TEL AVIV // Israel's predominantly right-wing, pro-settler government decided to increase funding and social benefits to dozens of Jewish settlements in the occupied West Bank yesterday in an apparent bid to mollify their resistance to a partial construction freeze.
The cabinet of Benjamin Netanyahu, the prime minister, voted 21-5 to add the settlements to a national programme that would entitle them to more state funding in such areas as transportation, infrastructure, health care or employment. Some Israeli commentators said the move contradicted the government's decision last month to suspend the granting of new building permits for Jewish settlements in the West Bank for the next 10 months, a step it took following months of pressure from the United States.
Michael Warschawski, the founder of the Jerusalem-based Alternative Information Centre, a joint Israeli-Palestinian political advocacy group, said: "This decision is a political statement directed at Washington. Netanyahu is making clear that he has no intention of freezing anything in the settlements. This confirms that Netanyahu is extremely provocative, and bordering on rudeness, concerning the Obama administration's demands on the settlements."
The addition of settlements to the national programme angered many in the centre and left of Israeli politics yesterday. All five ministers of the Labor Party, the only centrist member of Mr Netanyahu's coalition, voted against the plan, protesting that it included isolated Jewish communities that were not part of the major settlement blocs Israel plans to keep under any peace deal with the Palestinians.
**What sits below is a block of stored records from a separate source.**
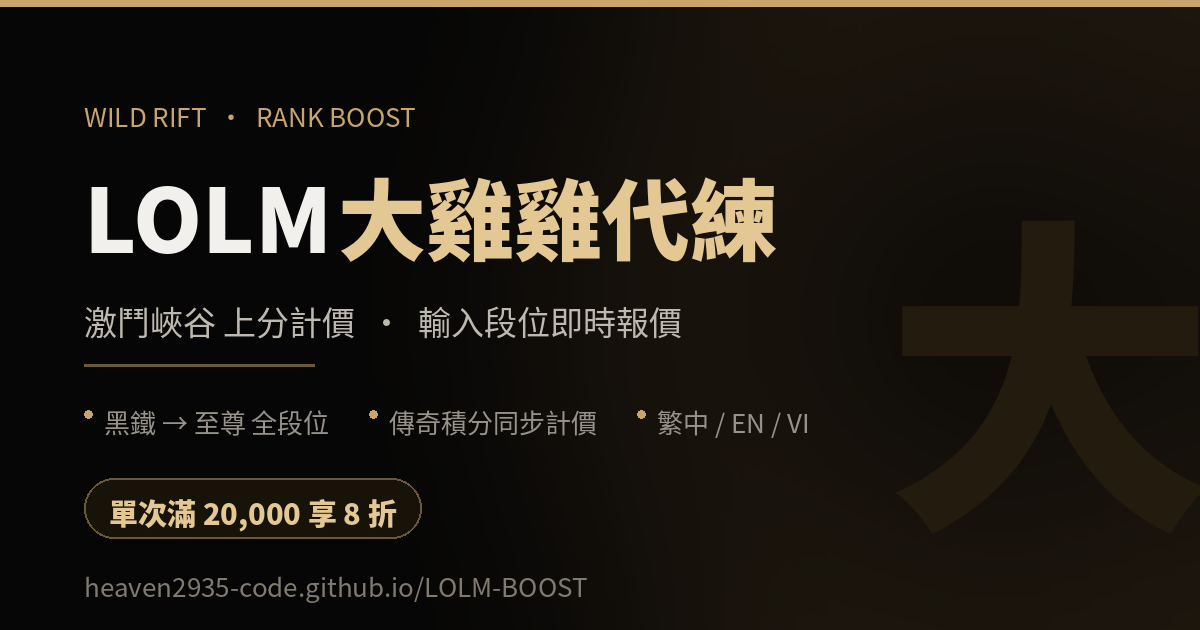
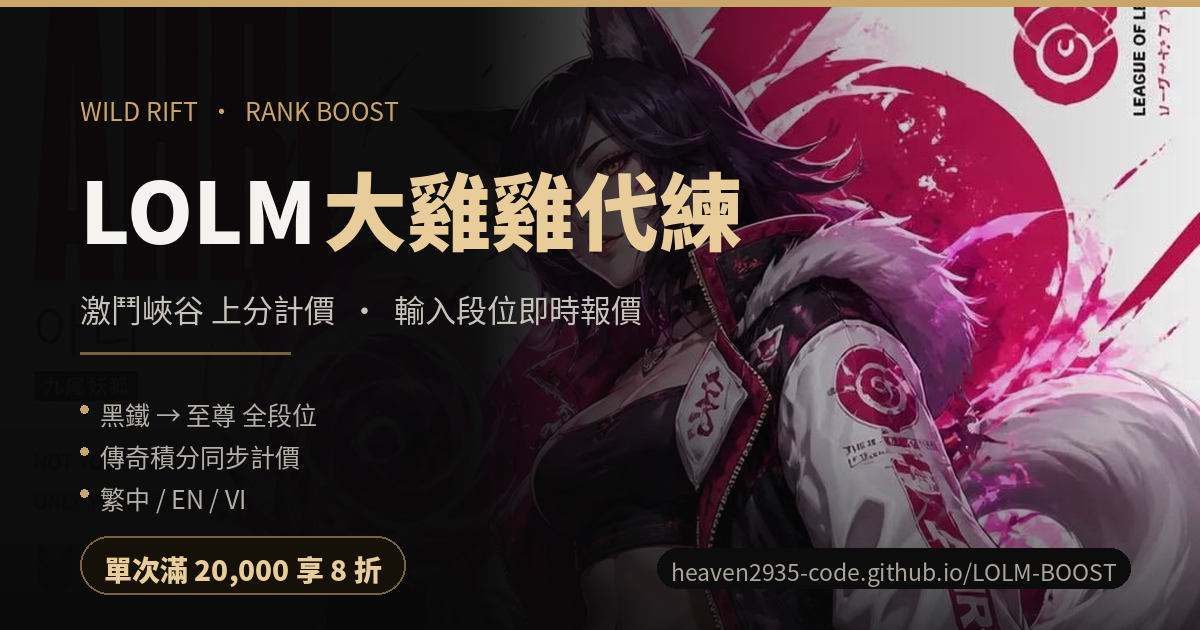
Add files via upload

diff --git a/index.html b/index.html
@@ -14,7 +14,7 @@
 <meta property="og:title" content="LOLM 大雞雞代練｜激鬥峽谷上分計價">
 <meta property="og:description" content="輸入段位即時報價，黑鐵到至尊全段位、傳奇積分同步計價，單次滿額最高 8 折。">
 <meta property="og:url" content="https://heaven2935-code.github.io/LOLM-BOOST/">
-<meta property="og:image" content="https://heaven2935-code.github.io/LOLM-BOOST/og.png">
+<meta property="og:image" content="https://heaven2935-code.github.io/LOLM-BOOST/og.png?v=5?v=5?v=5">
 <meta property="og:image:width" content="1200">
 <meta property="og:image:height" content="630">
 <meta property="og:locale" content="zh_TW">
@@ -22,26 +22,29 @@
 <meta name="twitter:card" content="summary_large_image">
 <meta name="twitter:title" content="LOLM 大雞雞代練｜激鬥峽谷上分計價">
 <meta name="twitter:description" content="輸入段位即時報價，傳奇積分同步計價，單次滿額最高 8 折。">
-<meta name="twitter:image" content="https://heaven2935-code.github.io/LOLM-BOOST/og.png">
-<link rel="apple-touch-icon" href="https://heaven2935-code.github.io/LOLM-BOOST/og.png">
+<meta name="twitter:image" content="https://heaven2935-code.github.io/LOLM-BOOST/og.png?v=5?v=5?v=5">
+<link rel="apple-touch-icon" href="https://heaven2935-code.github.io/LOLM-BOOST/og.png?v=5?v=5?v=5">
 <link rel="preconnect" href="https://fonts.googleapis.com">
 <link rel="preconnect" href="https://fonts.gstatic.com" crossorigin>
 <link href="https://fonts.googleapis.com/css2?family=Oswald:wght@400;500;600;700&family=Noto+Sans+TC:wght@400;500;700;900&display=swap" rel="stylesheet">
 <style>
   :root{
     color-scheme:dark;
-    --bg:#0A0A0A; --card:#131313; --card-2:#181818; --field:#1C1C1C;
+    --bg:transparent; --card:rgba(19,19,19,.80); --card-2:rgba(24,24,24,.86); --field:rgba(28,28,28,.88);
     --line:#262626; --line-2:#1E1E1E;
     --text:#F2F0EC; --text-2:#B8B3AA; --muted:#7A756C;
     --gold:#C9A46B; --gold-lite:#E4C894; --gold-dim:#6B5836;
   }
   *{box-sizing:border-box;-webkit-tap-highlight-color:transparent}
-  html,body{margin:0;background:#0A0A0A}
-  body::before{content:'';position:fixed;inset:0;z-index:-1;pointer-events:none;
+  html{background:#0A0A0A}
+  body{margin:0;background:transparent}
+  body::before{content:'';position:fixed;inset:0;z-index:-2;pointer-events:none;
     background-image:var(--pagebg,none);background-size:cover;background-position:center top;
-    opacity:.07;filter:grayscale(.2)}
+    opacity:var(--bgop,.38)}
+  body::after{content:'';position:fixed;inset:0;z-index:-1;pointer-events:none;
+    background:linear-gradient(180deg,rgba(10,10,10,.55),rgba(10,10,10,.82) 45%,rgba(10,10,10,.95))}
   body{font-family:"Noto Sans TC","PingFang TC","Microsoft JhengHei",sans-serif;-webkit-font-smoothing:antialiased}
-  .shell{max-width:520px;margin:0 auto;padding:18px 14px 40px;color:var(--text);background:var(--bg)}
+  .shell{max-width:520px;margin:0 auto;padding:18px 14px 40px;color:var(--text);background:transparent}
 
   .lang{display:flex;gap:6px;justify-content:flex-end;margin-bottom:12px}
   .lang button{padding:6px 12px;font-family:"Oswald",sans-serif;font-size:11px;letter-spacing:.12em;
@@ -82,7 +85,8 @@
   .tabs button.on{background:linear-gradient(160deg,#221C11,#151208);border-color:var(--gold-dim);color:var(--gold-lite)}
 
   .stats{display:grid;grid-template-columns:repeat(3,1fr);gap:8px;margin-bottom:10px}
-  .stat{background:var(--card);border:1px solid var(--line);border-radius:12px;padding:12px 8px;text-align:center}
+  .stat{background:var(--card);border:1px solid var(--line);border-radius:12px;padding:12px 8px;
+    text-align:center;backdrop-filter:blur(10px);-webkit-backdrop-filter:blur(10px)}
   .stat .k{font-family:"Oswald",sans-serif;font-size:9.5px;letter-spacing:.14em;
     color:var(--muted);text-transform:uppercase;margin-bottom:8px}
   .stat .v{font-family:"Oswald",sans-serif;font-size:22px;font-weight:600;color:var(--text);line-height:1}
@@ -90,7 +94,8 @@
   .stat.hero-stat{border-color:var(--gold-dim);background:linear-gradient(165deg,#181410,#131313)}
   .stat.hero-stat .v{color:var(--gold-lite);font-size:24px}
 
-  .card{background:var(--card);border:1px solid var(--line);border-radius:14px;padding:15px;margin-bottom:10px}
+  .card{background:var(--card);border:1px solid var(--line);border-radius:14px;padding:15px;
+    margin-bottom:10px;backdrop-filter:blur(10px);-webkit-backdrop-filter:blur(10px)}
   .card-head{display:flex;align-items:center;gap:9px;margin-bottom:14px}
   .card-head h2{margin:0;font-family:"Oswald","Noto Sans TC",sans-serif;font-size:13px;
     font-weight:600;letter-spacing:.12em;color:var(--text)}
@@ -132,8 +137,9 @@
   select:focus-visible,input:focus-visible,button:focus-visible{outline:1px solid var(--gold);outline-offset:2px}
   .hint{font-size:11px;color:var(--muted);margin-top:9px;letter-spacing:.02em}
 
-  .quote-card{background:linear-gradient(165deg,#181410,var(--card-2));
-    border:1px solid var(--gold-dim);border-radius:14px;padding:17px 16px;margin-bottom:10px}
+  .quote-card{background:linear-gradient(165deg,rgba(24,20,16,.92),rgba(24,24,24,.9));
+    border:1px solid var(--gold-dim);border-radius:14px;padding:17px 16px;margin-bottom:10px;
+    backdrop-filter:blur(12px);-webkit-backdrop-filter:blur(12px)}
   .qlabel{font-family:"Oswald",sans-serif;font-size:10px;letter-spacing:.2em;color:var(--muted);text-transform:uppercase}
   .money{display:flex;align-items:baseline;gap:7px;margin-top:9px;color:var(--gold-lite)}
   .money .cur{font-family:"Oswald",sans-serif;font-size:14px;color:var(--gold);opacity:.85}
@@ -155,7 +161,8 @@
     color:#171207;border-color:var(--gold-lite);font-weight:700}
   .actions button:active{transform:translateY(1px)}
 
-  details{border:1px solid var(--line);border-radius:14px;background:var(--card);padding:0 15px}
+  details{border:1px solid var(--line);border-radius:14px;background:var(--card);padding:0 15px;
+    backdrop-filter:blur(10px);-webkit-backdrop-filter:blur(10px)}
   summary{cursor:pointer;color:var(--text-2);font-family:"Oswald","Noto Sans TC",sans-serif;
     font-size:12.5px;padding:14px 0;list-style:none;display:flex;align-items:center;letter-spacing:.12em}
   summary::-webkit-details-marker{display:none}
@@ -169,11 +176,12 @@
 
   .strip{display:flex;align-items:center;gap:9px;margin-top:12px;padding:14px 15px;
     background:var(--card);border:1px solid var(--line);border-radius:14px;
+    backdrop-filter:blur(10px);-webkit-backdrop-filter:blur(10px);
     font-family:"Oswald","Noto Sans TC",sans-serif;font-size:12px;letter-spacing:.06em;color:var(--text-2)}
   .strip .crown{color:var(--gold)}
   .strip .end{margin-left:auto;color:var(--gold-lite)}
   .seo{margin-top:22px;padding:18px 16px;background:var(--card);border:1px solid var(--line);
-    border-radius:14px;color:var(--muted);font-size:12px;line-height:1.85}
+    border-radius:14px;backdrop-filter:blur(10px);-webkit-backdrop-filter:blur(10px);color:var(--muted);font-size:12px;line-height:1.85}
   .seo h2{font-family:"Oswald","Noto Sans TC",sans-serif;font-size:14px;color:var(--text);
     margin:0 0 10px;letter-spacing:.08em}
   .seo h3{font-family:"Oswald","Noto Sans TC",sans-serif;font-size:12.5px;color:var(--gold);
@@ -345,6 +353,8 @@
    再把檔名填進下面兩行，例如 'logo.png' / 'cover.jpg' ===== */
 const LOGO_URL = '';
 const HERO_URL = 'cover.jpg';
+/* 背景濃度 0（全黑）～ 1（原圖），太亮會看不清字，建議 0.25～0.5 */
+const BG_OPACITY = 0.38;
 
 const $ = id => document.getElementById(id);
 let lang = 'zh';
@@ -757,6 +767,7 @@ $('heroFile').addEventListener('change',e=>{
          document.documentElement.style.setProperty('--pagebg','url("'+u+'")'); }
 });
 if(LOGO_URL) setLogo(LOGO_URL);
+document.documentElement.style.setProperty('--bgop', BG_OPACITY);
 if(HERO_URL){
   setHero(HERO_URL);
   document.documentElement.style.setProperty('--pagebg','url("'+HERO_URL+'")');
Isaac Herzog, the minister of welfare and social services who is a member of Labor, said after the vote: "There is no use - in approving preferential treatment to communities that won't be part of a final settlement between us and the Palestinians." Chaim Oron, head of the left-wing Meretz Party, which is in the opposition, warned that the scheme would further delay prospects for a resumption of stalled peace negotiations. He said: "The government's decision shows that a renewal of the peace process is not a national priority and that Netanyahu and his colleagues are moving towards a confrontation with the American administration and the international community."
The plan approved by Israel would include about 100,000 settlers in a national programme that would grant a total of about two million Israelis so-called preferential treatment in areas such as schools, job opportunities and health care. Israeli media estimated that the programme would invest about 1,000 Israeli shekels (Dh970) on average per person. A spokesman for Mr Netanyahu, however, insisted that there was "no contradiction" between the additional funds for the settlers and the temporary construction curbs, and added that none of the settlers' benefits would be in housing.
Some Israeli analysts accused Mr Netanyahu of caving in to settler demands and looking out for his own political survival by pushing for his cabinet to give the plan the green light. Nehemiya Shtrasler, a prominent commentator for Haaretz, a liberal Israeli newspaper that has typically supported Mr Netanyahu's economic-related policies, wrote that the state programme should be composed of areas far away from Israel's commercial centre that are fighting high unemployment instead of including many settlements that are less than an hour away from the central city of Tel Aviv.
Shtrasler added: "The wink to the settlers and the surrender to narrow political interests is a bad mistake from the socioeconomic perspective. This is a difficult blow to the residents of the real peripheral areas." Indeed, Peace Now, an Israeli anti-settlement group, last week estimated that the settlements have higher income and education levels, and a lower jobless rate, than the average Israeli community. Benefits given to so-called preferred areas include tax breaks for business, funds for technological incubators, financial aid for agriculture and housing loans.
Yuval Steinitz, Israel's finance min ister and a member of Mr Netanyahu's right-wing Likud Party, was quoted on Israeli radio as saying the addition of settlements to the programme showed them that despite the partial freeze, Israel "also supports and reinforces" them. Settlers have increasingly stepped up opposition to the government's partial construction freeze, embarking on mass protests near Mr Netanyahu's Jerusalem residence and blocking inspectors from enforcing the suspension. Some of the more hardline settlers were blamed last weekend for vandalising a mosque in a Palestinian village in the northern West Bank, burning prayer carpets and holy books and spraying hate messages in Hebrew.
The mosque torching has prompted concerns among Israeli defence officials of possible reprisals. Yesterday, militants from the Gaza Strip, ruled by Hamas, fired two rockets at Israel in the latest violation of a moratorium on attacks that was announced by Gaza factions last month. Furthermore, the Israeli military said that a Jewish settler woman was slightly to moderately wounded after being stabbed on a roadside by a Palestinian in the West Bank late on Saturday.